E: How does a top research university like UC San Diego ensure that undergraduate education remains a priority?
K: Being both a top research university and also one that provides a very high-quality undergraduate experience are not mutually exclusive; they are integrated. In fact, our research enterprise is an attraction for many undergraduates who are looking for opportunities early in their academic careers to work side-by-side on research projects with world-renowned and award-winning faculty members. This is an undergraduate university with an extremely high profile in research. And I think it’s important to remember that a university exists because of the students.
E: What, in your experience, are the elements that help create a sense of community on a campus?
K: A sense of community is developed when people have a shared vision and shared goals, and they recognize that they have a role to play on the team.
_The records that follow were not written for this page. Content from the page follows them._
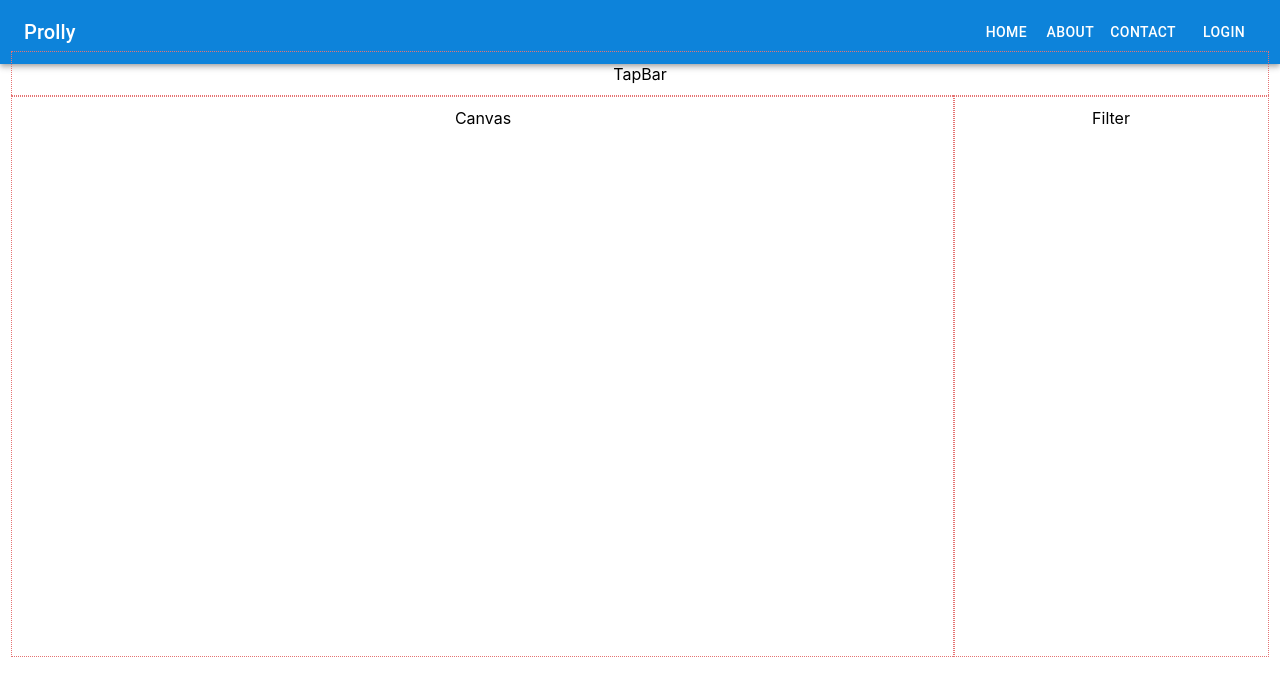
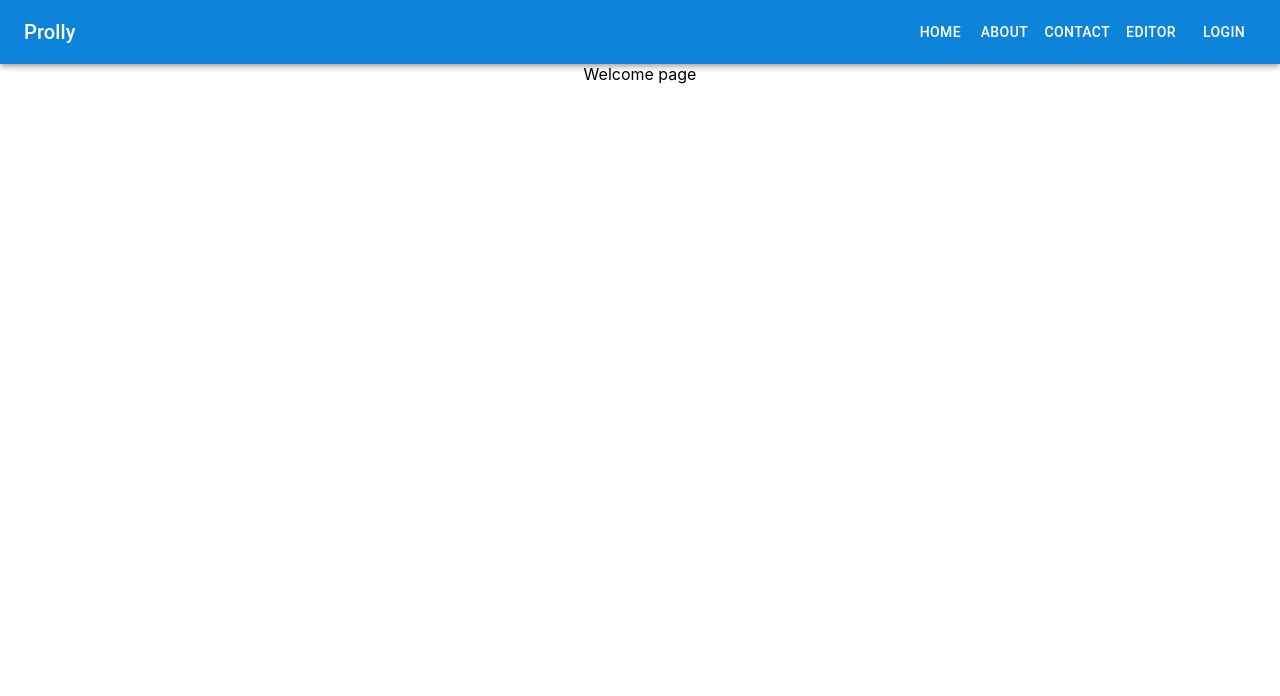
Before and after one commit to marcosignorello/prolly, a React (Create React App) app: page / in a window 1280 px wide. Shown: the top 696 px of the page. Built offline with nearby package versions, Linux system fonts and the light colour scheme.

Commit message:
moved components into editor page

```diff
--- /dev/null
+++ b/src/pages/editor/editor.tsx
@@ -0,0 +1,40 @@
+import {Container, Grid, makeStyles} from '@material-ui/core'
+import Canvas from '../../components/Canvas/Canvas'
+import Filter from '../../components/Filter/Filter'
+import TopBar from '../../components/TopBar/TopBar'
+
+export const Editor: React.FC = () => {
+  const classes = useStyles()
+
+  return (
+    <Container>
+      <Grid container spacing={3}>
+        <Grid className={classes.toolbar} item xs={12}>
+          <TopBar />
+        </Grid>
+        <Grid className={classes.canvas} item xs={12} md={9}>
+          <Canvas />
+        </Grid>
+        <Grid className={classes.filter} item xs={12} md={3}>
+          <Filter />
+        </Grid>
+      </Grid>
+    </Container>
+  )
+}
+
+const useStyles = makeStyles(theme => {
+  return {
+    toolbar: {
+      outline: `1px dotted ${theme.palette.error.light}`,
+    },
+    canvas: {
+      outline: `1px dotted ${theme.palette.error.light}`,
+      minHeight: '70vh',
+    },
+    filter: {
+      outline: `1px dotted ${theme.palette.error.light}`,
+      minHeight: '70vh',
+    },
+  }
+})
--- /dev/null
+++ b/src/pages/editor/index.tsx
@@ -0,0 +1 @@
+export {Editor} from './editor'
--- a/src/pages/index.ts
+++ b/src/pages/index.ts
@@ -1,3 +1,4 @@
 export {Welcome} from './welcome'
 export {About} from './about'
 export {Contact} from './contact'
+export {Editor} from './editor'
--- a/src/pages/welcome/welcome.tsx
+++ b/src/pages/welcome/welcome.tsx
@@ -1,44 +1,5 @@
-import {useAuth0} from '@auth0/auth0-react'
-import {Container, Grid, makeStyles} from '@material-ui/core'
-import Canvas from '../../components/Canvas/Canvas'
-import Filter from '../../components/Filter/Filter'
-import TopBar from '../../components/TopBar/TopBar'
+import {Container} from '@material-ui/core'
 
 export const Welcome: React.FC = () => {
-  const {user, isAuthenticated} = useAuth0()
-  const classes = useStyles()
-
-  // if (!isAuthenticated) return <h2>Welcome Please Loggin.</h2>
-
-  return (
-    <Container>
-      <Grid container spacing={3}>
-        <Grid className={classes.toolbar} item xs={12}>
-          <TopBar />
-        </Grid>
-        <Grid className={classes.canvas} item xs={12} md={9}>
-          <Canvas />
-        </Grid>
-        <Grid className={classes.filter} item xs={12} md={3}>
-          <Filter />
-        </Grid>
-      </Grid>
-    </Container>
-  )
+  return <Container>Welcome page</Container>
 }
-
-const useStyles = makeStyles(theme => {
-  return {
-    toolbar: {
-      outline: `1px dotted ${theme.palette.error.light}`,
-    },
-    canvas: {
-      outline: `1px dotted ${theme.palette.error.light}`,
-      minHeight: '70vh',
-    },
-    filter: {
-      outline: `1px dotted ${theme.palette.error.light}`,
-      minHeight: '70vh',
-    },
-  }
-})
--- a/src/routes.ts
+++ b/src/routes.ts
@@ -1,4 +1,4 @@
-import {Welcome, Contact, About} from './pages'
+import {Welcome, Contact, About, Editor} from './pages'
 export const routes = [
   {
     id: 1,
@@ -24,4 +24,12 @@ export const routes = [
     path: '/contact',
     component: Contact,
   },
+  {
+    id: 4,
+    exact: true,
+    showInHeader: true,
+    linkText: 'editor',
+    path: '/editor',
+    component: Editor,
+  },
 ]
```
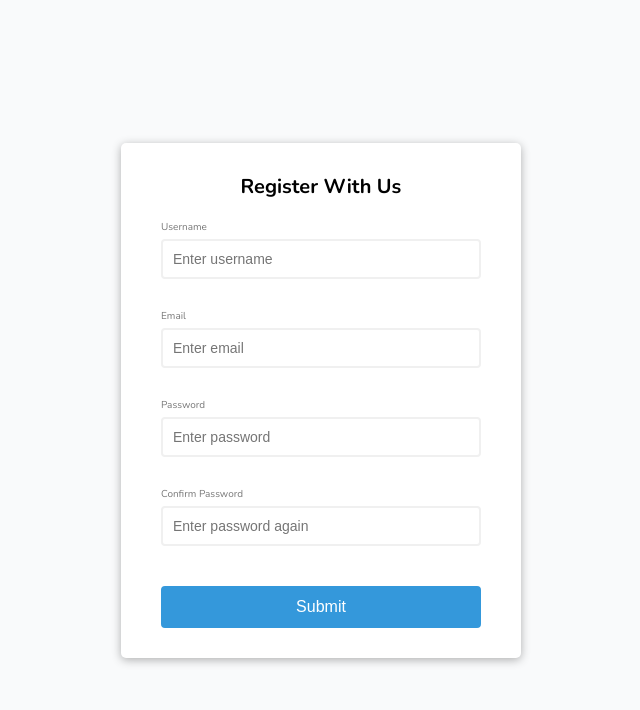
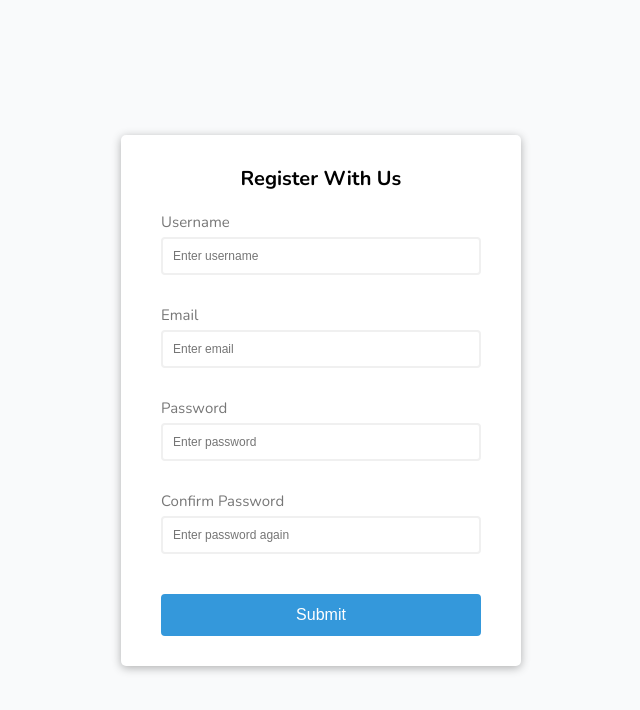
Before and after one commit to mustafizrahman8807/form-validator-traversy, a website: page index.html in a window 1280 px wide. Shown: the whole page, without its empty margins (319-959 px from the left). Drawn offline with nearby package versions, Linux system fonts and the light colour scheme.

Commit message:
Second commit

```diff
--- a/style.css
+++ b/style.css
@@ -55,6 +55,7 @@ h1 {
     color: #777777;
     display: block;
     margin-bottom: .5rem;
+    font-size: 1.5rem;
 }
 
 .form-control input {
@@ -63,7 +64,7 @@ h1 {
     display: block;
     width: 100%;
     padding: 1rem;
-    font-size: 1.4rem;
+    font-size: 1.2rem;
 }
 
 .form-control input:focus {
```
If you look at the UC San Diego community on campus, we are all individuals. But if we all share a vision of what we want to be, and if we know what our goals are in five, 10 or 15 years, we can figure out how we, as individuals, can contribute to the goals of the organization, and also live happy and fulfilled lives. I think that is really important.
E: Our 150,000 alumni serve as brand ambassadors. How can this community help you advance your vision for UC San Diego?
K: The achievements and successes of our alumni reflect who we are as an institution of learning and how people see us. They are a significant part of who we are. They have done extremely well in their professional pursuits, and it’s important that we support the goals and aspirations of our alumni. And I know they are proud to be Tritons, and proud of the education they received at UC San Diego.
I also think we have to get them more engaged with the University. We have to continue to persuade them to contribute to the education and training of the next generation. This is not just for their sake, or for the sake of UC San Diego, but for the sake of humanity. Because if we do not educate the next generation, we will find that decision coming back to haunt us in the very near future.
E: Last question. What three words come to mind when you think of UC San Diego?
K: Excitement. Opportunity. Entrepreneurship.
E: What are your favorite books?
K: I love Blink by Malcolm Gladwell. He is a great writer.
E: Do your children keep you up-to-date on contemporary culture?
K: Absolutely. They keep me current with contemporary culture from Lady Gaga to Ke$ha.
E: What was the last movie you saw?
K: I haven’t seen a movie in a theatre for many years. Most of my movie watching is done on an airplane when I’m traveling abroad.
E: What music do you like?
K: You know, I like Indian music a lot and music of the ’60s, ’70s and ’80s. I like music where you can listen to the words and they make sense.
E: What are your favorite foods?
K: There are very few types of food that I don’t like. When I travel, I like to eat the authentic food of that country.
E: Are you interested in American sports?
K: Yes, but I’m not a big fan of any team. I watch football during the playoffs.
E: How do you usually spend your days off?
K: I hardly take a day off. You can ask my family—I’m usually at work.
E: What do you do to relax and maintain a healthy balance?
K: I walk as much as I can, except in the winter. I like time alone, to sit, think and read on my own. I also like to watch the Science Channel or the History Channel.